TASK INSTRUCTIONS >>
What lines in the entries below contain the word "decoration"? Copy all of them.
[TASK INPUT Boundary: Start]
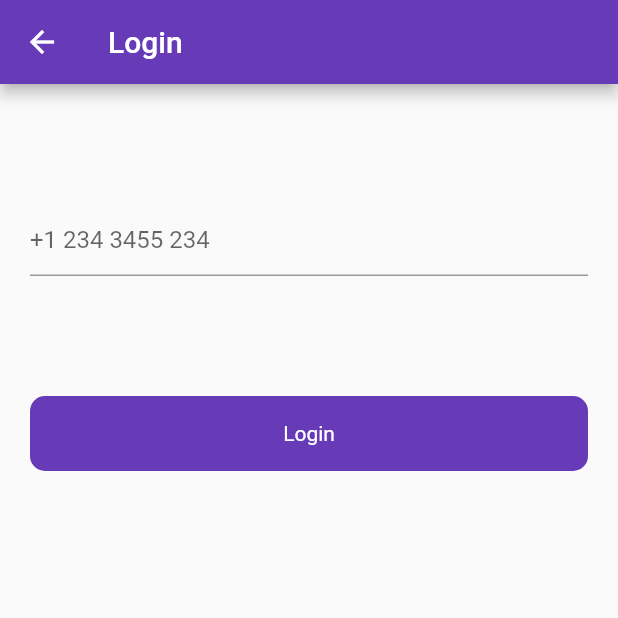
After one commit to mdsoamd/firebase_the_tech_course, a Flutter app: the screen it shows after launch, after a tap on "Login", after a tap on "Login with phone", on a phone screen of 412 x 824 dp, the top half of it. The commit adds this screen. Run offline on Flutter 3.47's test engine with Material 2 defaults, Android fonts, the phone set to English and light mode, and no system bars; our stand-ins replace firebase_auth, firebase_core, fluttertoast; accounts and stored records are empty.

Commit message:
Firebase Phone Authentication completed

```diff
--- a/lib/ui/auth/login_screen.dart
+++ b/lib/ui/auth/login_screen.dart
@@ -1,6 +1,7 @@
 
 // ignore_for_file: prefer_const_constructors
 import 'package:firebase_auth/firebase_auth.dart';
+import 'package:firebase_the_tech_course/ui/auth/login_with_phone_number.dart';
 import 'package:firebase_the_tech_course/ui/auth/signup_screen.dart';
 import 'package:firebase_the_tech_course/ui/posts/post.dart';
 import 'package:firebase_the_tech_course/utils/utils.dart';
@@ -152,6 +153,24 @@ class _LoginScreenState extends State<LoginScreen> {
                      Navigator.push(context, MaterialPageRoute(builder: (context) => SignUpScreen()));
                   }, child: Text("Sign Up"))
                 ],
+              ),
+              SizedBox(height: 30,),
+              InkWell(
+                onTap: (){
+                  Navigator.push(context,MaterialPageRoute(builder: (context)=>LoginWithPhoneNumber()));
+                },
+                child: Container(
+                  height: 50,
+                  decoration: BoxDecoration(
+                    borderRadius: BorderRadius.circular(50),
+                    border: Border.all(
+                      color: Colors.black
+                    )
+                  ),
+                  child: Center(
+                    child: Text("Login with phone"),
+                  ),
+                ),
               )
 
             ],
--- /dev/null
+++ b/lib/ui/auth/login_with_phone_number.dart
@@ -0,0 +1,79 @@
+import 'package:firebase_auth/firebase_auth.dart';
+import 'package:firebase_the_tech_course/ui/auth/verify_code.dart';
+import 'package:firebase_the_tech_course/utils/utils.dart';
+import 'package:firebase_the_tech_course/widgets/round_button.dart';
+import 'package:flutter/material.dart';
+
+
+class LoginWithPhoneNumber extends StatefulWidget {
+  const LoginWithPhoneNumber({Key? key}) : super(key: key);
+
+  @override
+  State<LoginWithPhoneNumber> createState() => _LoginWithPhoneNumberState();
+}
+
+class _LoginWithPhoneNumberState extends State<LoginWithPhoneNumber> {
+
+  final phoneNumberController = TextEditingController();
+  bool loading = false;
+  final auth = FirebaseAuth.instance;
+
+
+  @override
+  Widget build(BuildContext context) {
+    return Scaffold(
+      appBar: AppBar(
+        title: Text("Login"),
+      ),
+      body: Padding(
+        padding: const EdgeInsets.symmetric(horizontal: 20),
+        child: Column(
+          children: [
+            SizedBox(height: 80,),
+            TextFormField(
+              keyboardType: TextInputType.number,
+              controller: phoneNumberController,
+              decoration: InputDecoration(
+                hintText: "+1 234 3455 234"
+              ),
+            ),
+            SizedBox(height: 80,),
+            RoundButton(title: "Login",loading: loading, onTap: (){
+                setState(() {
+                  loading = true;
+                });
+
+              auth.verifyPhoneNumber(
+                phoneNumber: '+91'+ phoneNumberController.text,
+                verificationCompleted:(_){
+                  setState(() {
+                  loading = false;
+                });
+                },
+                verificationFailed: (e){
+                  Utils().tostMessage(e.toString());
+                  setState(() {
+                  loading = false;
+                });
+                },
+                 codeSent: (String verificationId,int? token ){
+                    Navigator.push(context,MaterialPageRoute(
+                      builder: (context) => VerifyCodeScreen(verificationId: verificationId)));
+                  setState(() {
+                  loading = false;
+                });
+                 },
+                 codeAutoRetrievalTimeout: (e){
+                  Utils().toString();
+                  setState(() {
+                  loading = false;
+                });
+                 });
+
+            })
+          ],
+        ),
+      ),
+    );
+  }
+}
--- a/lib/utils/utils.dart
+++ b/lib/utils/utils.dart
@@ -2,8 +2,8 @@
 import 'package:flutter/material.dart';
 import 'package:fluttertoast/fluttertoast.dart';
 
+
 class Utils{
-
 
   void tostMessage(String messages){
     Fluttertoast.showToast(
```
Also changed, not shown: lib/test.dart (added, +31 -0 lines), lib/ui/auth/verify_code.dart (added, +76 -0 lines).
[TASK INPUT Boundary: End]
RESULT BELOW >>
+                  decoration: BoxDecoration(
+              decoration: InputDecoration(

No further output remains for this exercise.